The response must consist of every record, restated word for word.

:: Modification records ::
────

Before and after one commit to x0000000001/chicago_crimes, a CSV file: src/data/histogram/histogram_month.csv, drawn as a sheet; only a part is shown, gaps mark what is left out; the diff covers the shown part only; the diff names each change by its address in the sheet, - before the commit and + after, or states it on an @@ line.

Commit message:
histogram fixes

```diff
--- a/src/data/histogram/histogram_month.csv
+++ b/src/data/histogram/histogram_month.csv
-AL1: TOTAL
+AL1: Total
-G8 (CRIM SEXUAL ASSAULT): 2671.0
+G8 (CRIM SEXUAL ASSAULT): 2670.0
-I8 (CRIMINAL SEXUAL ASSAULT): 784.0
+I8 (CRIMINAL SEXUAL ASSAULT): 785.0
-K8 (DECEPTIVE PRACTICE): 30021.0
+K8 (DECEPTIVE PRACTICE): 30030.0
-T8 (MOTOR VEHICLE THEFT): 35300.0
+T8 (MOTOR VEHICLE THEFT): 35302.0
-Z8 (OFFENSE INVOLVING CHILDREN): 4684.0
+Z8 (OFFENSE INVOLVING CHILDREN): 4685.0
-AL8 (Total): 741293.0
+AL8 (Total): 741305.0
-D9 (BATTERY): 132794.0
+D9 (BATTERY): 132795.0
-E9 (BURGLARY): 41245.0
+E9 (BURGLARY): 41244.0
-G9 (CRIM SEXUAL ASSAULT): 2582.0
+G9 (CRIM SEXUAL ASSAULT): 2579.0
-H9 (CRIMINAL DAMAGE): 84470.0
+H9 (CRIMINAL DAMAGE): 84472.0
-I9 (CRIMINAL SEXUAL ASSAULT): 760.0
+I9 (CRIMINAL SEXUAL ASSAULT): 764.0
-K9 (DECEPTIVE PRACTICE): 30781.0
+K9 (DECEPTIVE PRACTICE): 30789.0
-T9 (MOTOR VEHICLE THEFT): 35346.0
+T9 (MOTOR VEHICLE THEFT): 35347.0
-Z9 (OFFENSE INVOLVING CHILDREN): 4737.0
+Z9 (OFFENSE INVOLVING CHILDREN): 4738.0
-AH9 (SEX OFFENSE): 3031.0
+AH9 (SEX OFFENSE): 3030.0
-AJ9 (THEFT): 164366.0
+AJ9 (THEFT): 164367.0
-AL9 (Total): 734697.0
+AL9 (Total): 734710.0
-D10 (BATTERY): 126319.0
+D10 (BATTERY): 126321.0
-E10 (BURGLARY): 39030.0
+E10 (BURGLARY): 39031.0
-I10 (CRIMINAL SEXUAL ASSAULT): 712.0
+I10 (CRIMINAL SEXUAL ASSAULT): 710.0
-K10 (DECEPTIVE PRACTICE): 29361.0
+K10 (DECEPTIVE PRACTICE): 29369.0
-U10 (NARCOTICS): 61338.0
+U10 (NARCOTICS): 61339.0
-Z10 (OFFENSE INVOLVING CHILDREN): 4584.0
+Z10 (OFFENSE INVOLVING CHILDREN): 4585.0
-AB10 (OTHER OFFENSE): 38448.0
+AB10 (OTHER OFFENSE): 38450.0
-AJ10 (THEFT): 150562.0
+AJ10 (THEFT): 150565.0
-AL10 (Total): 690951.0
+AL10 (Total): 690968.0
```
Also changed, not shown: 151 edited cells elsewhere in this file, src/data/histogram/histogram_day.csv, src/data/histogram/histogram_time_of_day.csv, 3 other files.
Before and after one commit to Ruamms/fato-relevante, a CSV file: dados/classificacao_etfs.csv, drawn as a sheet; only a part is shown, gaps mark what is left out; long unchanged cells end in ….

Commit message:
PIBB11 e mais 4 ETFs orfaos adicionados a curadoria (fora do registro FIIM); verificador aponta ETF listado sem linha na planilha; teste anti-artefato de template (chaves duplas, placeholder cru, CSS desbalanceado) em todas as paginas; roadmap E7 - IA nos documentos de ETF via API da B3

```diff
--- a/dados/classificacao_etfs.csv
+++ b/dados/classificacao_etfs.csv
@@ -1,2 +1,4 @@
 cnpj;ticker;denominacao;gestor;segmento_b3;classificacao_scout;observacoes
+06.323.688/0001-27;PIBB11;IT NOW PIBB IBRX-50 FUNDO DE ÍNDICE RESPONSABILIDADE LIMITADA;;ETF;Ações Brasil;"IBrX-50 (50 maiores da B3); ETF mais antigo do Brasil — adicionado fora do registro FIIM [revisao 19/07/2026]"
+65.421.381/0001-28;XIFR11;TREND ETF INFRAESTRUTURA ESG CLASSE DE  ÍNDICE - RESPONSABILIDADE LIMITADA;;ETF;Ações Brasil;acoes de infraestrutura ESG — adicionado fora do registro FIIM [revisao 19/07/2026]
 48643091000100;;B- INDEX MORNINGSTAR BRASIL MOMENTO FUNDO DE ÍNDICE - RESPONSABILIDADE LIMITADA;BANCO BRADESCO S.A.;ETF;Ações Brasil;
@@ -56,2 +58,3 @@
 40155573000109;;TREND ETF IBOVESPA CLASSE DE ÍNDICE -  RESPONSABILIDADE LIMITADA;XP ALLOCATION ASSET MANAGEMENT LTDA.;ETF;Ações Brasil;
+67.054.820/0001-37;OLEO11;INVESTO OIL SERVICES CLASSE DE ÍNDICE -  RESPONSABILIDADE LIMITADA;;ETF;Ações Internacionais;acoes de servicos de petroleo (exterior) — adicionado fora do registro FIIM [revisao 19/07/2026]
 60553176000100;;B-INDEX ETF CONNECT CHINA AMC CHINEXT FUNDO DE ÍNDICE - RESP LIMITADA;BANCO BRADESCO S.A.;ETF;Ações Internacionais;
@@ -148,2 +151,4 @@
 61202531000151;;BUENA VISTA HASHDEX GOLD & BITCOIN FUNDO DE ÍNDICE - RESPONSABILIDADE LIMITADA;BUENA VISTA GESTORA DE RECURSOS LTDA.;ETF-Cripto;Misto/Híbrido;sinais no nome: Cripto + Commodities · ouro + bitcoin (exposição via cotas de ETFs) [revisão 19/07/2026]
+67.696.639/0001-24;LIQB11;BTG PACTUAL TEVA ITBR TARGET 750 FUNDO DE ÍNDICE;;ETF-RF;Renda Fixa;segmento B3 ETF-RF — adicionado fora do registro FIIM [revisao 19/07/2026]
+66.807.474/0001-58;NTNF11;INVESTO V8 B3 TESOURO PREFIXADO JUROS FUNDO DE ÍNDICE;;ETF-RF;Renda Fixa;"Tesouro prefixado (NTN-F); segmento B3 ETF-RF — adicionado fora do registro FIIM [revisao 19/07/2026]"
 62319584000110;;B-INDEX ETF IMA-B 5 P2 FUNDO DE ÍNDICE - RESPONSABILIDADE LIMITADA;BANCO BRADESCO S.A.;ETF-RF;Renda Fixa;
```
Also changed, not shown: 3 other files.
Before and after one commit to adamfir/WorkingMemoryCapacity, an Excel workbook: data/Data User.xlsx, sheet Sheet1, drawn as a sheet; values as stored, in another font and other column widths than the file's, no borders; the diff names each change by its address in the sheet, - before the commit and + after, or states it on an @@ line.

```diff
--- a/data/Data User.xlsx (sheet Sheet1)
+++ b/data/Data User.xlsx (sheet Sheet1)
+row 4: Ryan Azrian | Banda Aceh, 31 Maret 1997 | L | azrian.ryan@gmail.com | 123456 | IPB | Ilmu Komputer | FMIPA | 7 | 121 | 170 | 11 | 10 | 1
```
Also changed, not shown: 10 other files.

────

:: TASK OUTPUT ::
Before and after one commit to x0000000001/chicago_crimes, a CSV file: src/data/histogram/histogram_month.csv, drawn as a sheet; only a part is shown, gaps mark what is left out; the diff covers the shown part only; the diff names each change by its address in the sheet, - before the commit and + after, or states it on an @@ line.

Commit message:
histogram fixes

```diff
--- a/src/data/histogram/histogram_month.csv
+++ b/src/data/histogram/histogram_month.csv
-AL1: TOTAL
+AL1: Total
-G8 (CRIM SEXUAL ASSAULT): 2671.0
+G8 (CRIM SEXUAL ASSAULT): 2670.0
-I8 (CRIMINAL SEXUAL ASSAULT): 784.0
+I8 (CRIMINAL SEXUAL ASSAULT): 785.0
-K8 (DECEPTIVE PRACTICE): 30021.0
+K8 (DECEPTIVE PRACTICE): 30030.0
-T8 (MOTOR VEHICLE THEFT): 35300.0
+T8 (MOTOR VEHICLE THEFT): 35302.0
-Z8 (OFFENSE INVOLVING CHILDREN): 4684.0
+Z8 (OFFENSE INVOLVING CHILDREN): 4685.0
-AL8 (Total): 741293.0
+AL8 (Total): 741305.0
-D9 (BATTERY): 132794.0
+D9 (BATTERY): 132795.0
-E9 (BURGLARY): 41245.0
+E9 (BURGLARY): 41244.0
-G9 (CRIM SEXUAL ASSAULT): 2582.0
+G9 (CRIM SEXUAL ASSAULT): 2579.0
-H9 (CRIMINAL DAMAGE): 84470.0
+H9 (CRIMINAL DAMAGE): 84472.0
-I9 (CRIMINAL SEXUAL ASSAULT): 760.0
+I9 (CRIMINAL SEXUAL ASSAULT): 764.0
-K9 (DECEPTIVE PRACTICE): 30781.0
+K9 (DECEPTIVE PRACTICE): 30789.0
-T9 (MOTOR VEHICLE THEFT): 35346.0
+T9 (MOTOR VEHICLE THEFT): 35347.0
-Z9 (OFFENSE INVOLVING CHILDREN): 4737.0
+Z9 (OFFENSE INVOLVING CHILDREN): 4738.0
-AH9 (SEX OFFENSE): 3031.0
+AH9 (SEX OFFENSE): 3030.0
-AJ9 (THEFT): 164366.0
+AJ9 (THEFT): 164367.0
-AL9 (Total): 734697.0
+AL9 (Total): 734710.0
-D10 (BATTERY): 126319.0
+D10 (BATTERY): 126321.0
-E10 (BURGLARY): 39030.0
+E10 (BURGLARY): 39031.0
-I10 (CRIMINAL SEXUAL ASSAULT): 712.0
+I10 (CRIMINAL SEXUAL ASSAULT): 710.0
-K10 (DECEPTIVE PRACTICE): 29361.0
+K10 (DECEPTIVE PRACTICE): 29369.0
-U10 (NARCOTICS): 61338.0
+U10 (NARCOTICS): 61339.0
-Z10 (OFFENSE INVOLVING CHILDREN): 4584.0
+Z10 (OFFENSE INVOLVING CHILDREN): 4585.0
-AB10 (OTHER OFFENSE): 38448.0
+AB10 (OTHER OFFENSE): 38450.0
-AJ10 (THEFT): 150562.0
+AJ10 (THEFT): 150565.0
-AL10 (Total): 690951.0
+AL10 (Total): 690968.0
```
Also changed, not shown: 151 edited cells elsewhere in this file, src/data/histogram/histogram_day.csv, src/data/histogram/histogram_time_of_day.csv, 3 other files.
Before and after one commit to Ruamms/fato-relevante, a CSV file: dados/classificacao_etfs.csv, drawn as a sheet; only a part is shown, gaps mark what is left out; long unchanged cells end in ….

Commit message:
PIBB11 e mais 4 ETFs orfaos adicionados a curadoria (fora do registro FIIM); verificador aponta ETF listado sem linha na planilha; teste anti-artefato de template (chaves duplas, placeholder cru, CSS desbalanceado) em todas as paginas; roadmap E7 - IA nos documentos de ETF via API da B3

```diff
--- a/dados/classificacao_etfs.csv
+++ b/dados/classificacao_etfs.csv
@@ -1,2 +1,4 @@
 cnpj;ticker;denominacao;gestor;segmento_b3;classificacao_scout;observacoes
+06.323.688/0001-27;PIBB11;IT NOW PIBB IBRX-50 FUNDO DE ÍNDICE RESPONSABILIDADE LIMITADA;;ETF;Ações Brasil;"IBrX-50 (50 maiores da B3); ETF mais antigo do Brasil — adicionado fora do registro FIIM [revisao 19/07/2026]"
+65.421.381/0001-28;XIFR11;TREND ETF INFRAESTRUTURA ESG CLASSE DE  ÍNDICE - RESPONSABILIDADE LIMITADA;;ETF;Ações Brasil;acoes de infraestrutura ESG — adicionado fora do registro FIIM [revisao 19/07/2026]
 48643091000100;;B- INDEX MORNINGSTAR BRASIL MOMENTO FUNDO DE ÍNDICE - RESPONSABILIDADE LIMITADA;BANCO BRADESCO S.A.;ETF;Ações Brasil;
@@ -56,2 +58,3 @@
 40155573000109;;TREND ETF IBOVESPA CLASSE DE ÍNDICE -  RESPONSABILIDADE LIMITADA;XP ALLOCATION ASSET MANAGEMENT LTDA.;ETF;Ações Brasil;
+67.054.820/0001-37;OLEO11;INVESTO OIL SERVICES CLASSE DE ÍNDICE -  RESPONSABILIDADE LIMITADA;;ETF;Ações Internacionais;acoes de servicos de petroleo (exterior) — adicionado fora do registro FIIM [revisao 19/07/2026]
 60553176000100;;B-INDEX ETF CONNECT CHINA AMC CHINEXT FUNDO DE ÍNDICE - RESP LIMITADA;BANCO BRADESCO S.A.;ETF;Ações Internacionais;
@@ -148,2 +151,4 @@
 61202531000151;;BUENA VISTA HASHDEX GOLD & BITCOIN FUNDO DE ÍNDICE - RESPONSABILIDADE LIMITADA;BUENA VISTA GESTORA DE RECURSOS LTDA.;ETF-Cripto;Misto/Híbrido;sinais no nome: Cripto + Commodities · ouro + bitcoin (exposição via cotas de ETFs) [revisão 19/07/2026]
+67.696.639/0001-24;LIQB11;BTG PACTUAL TEVA ITBR TARGET 750 FUNDO DE ÍNDICE;;ETF-RF;Renda Fixa;segmento B3 ETF-RF — adicionado fora do registro FIIM [revisao 19/07/2026]
+66.807.474/0001-58;NTNF11;INVESTO V8 B3 TESOURO PREFIXADO JUROS FUNDO DE ÍNDICE;;ETF-RF;Renda Fixa;"Tesouro prefixado (NTN-F); segmento B3 ETF-RF — adicionado fora do registro FIIM [revisao 19/07/2026]"
 62319584000110;;B-INDEX ETF IMA-B 5 P2 FUNDO DE ÍNDICE - RESPONSABILIDADE LIMITADA;BANCO BRADESCO S.A.;ETF-RF;Renda Fixa;
```
Also changed, not shown: 3 other files.
Before and after one commit to adamfir/WorkingMemoryCapacity, an Excel workbook: data/Data User.xlsx, sheet Sheet1, drawn as a sheet; values as stored, in another font and other column widths than the file's, no borders; the diff names each change by its address in the sheet, - before the commit and + after, or states it on an @@ line.

```diff
--- a/data/Data User.xlsx (sheet Sheet1)
+++ b/data/Data User.xlsx (sheet Sheet1)
+row 4: Ryan Azrian | Banda Aceh, 31 Maret 1997 | L | azrian.ryan@gmail.com | 123456 | IPB | Ilmu Komputer | FMIPA | 7 | 121 | 170 | 11 | 10 | 1
```
Also changed, not shown: 10 other files.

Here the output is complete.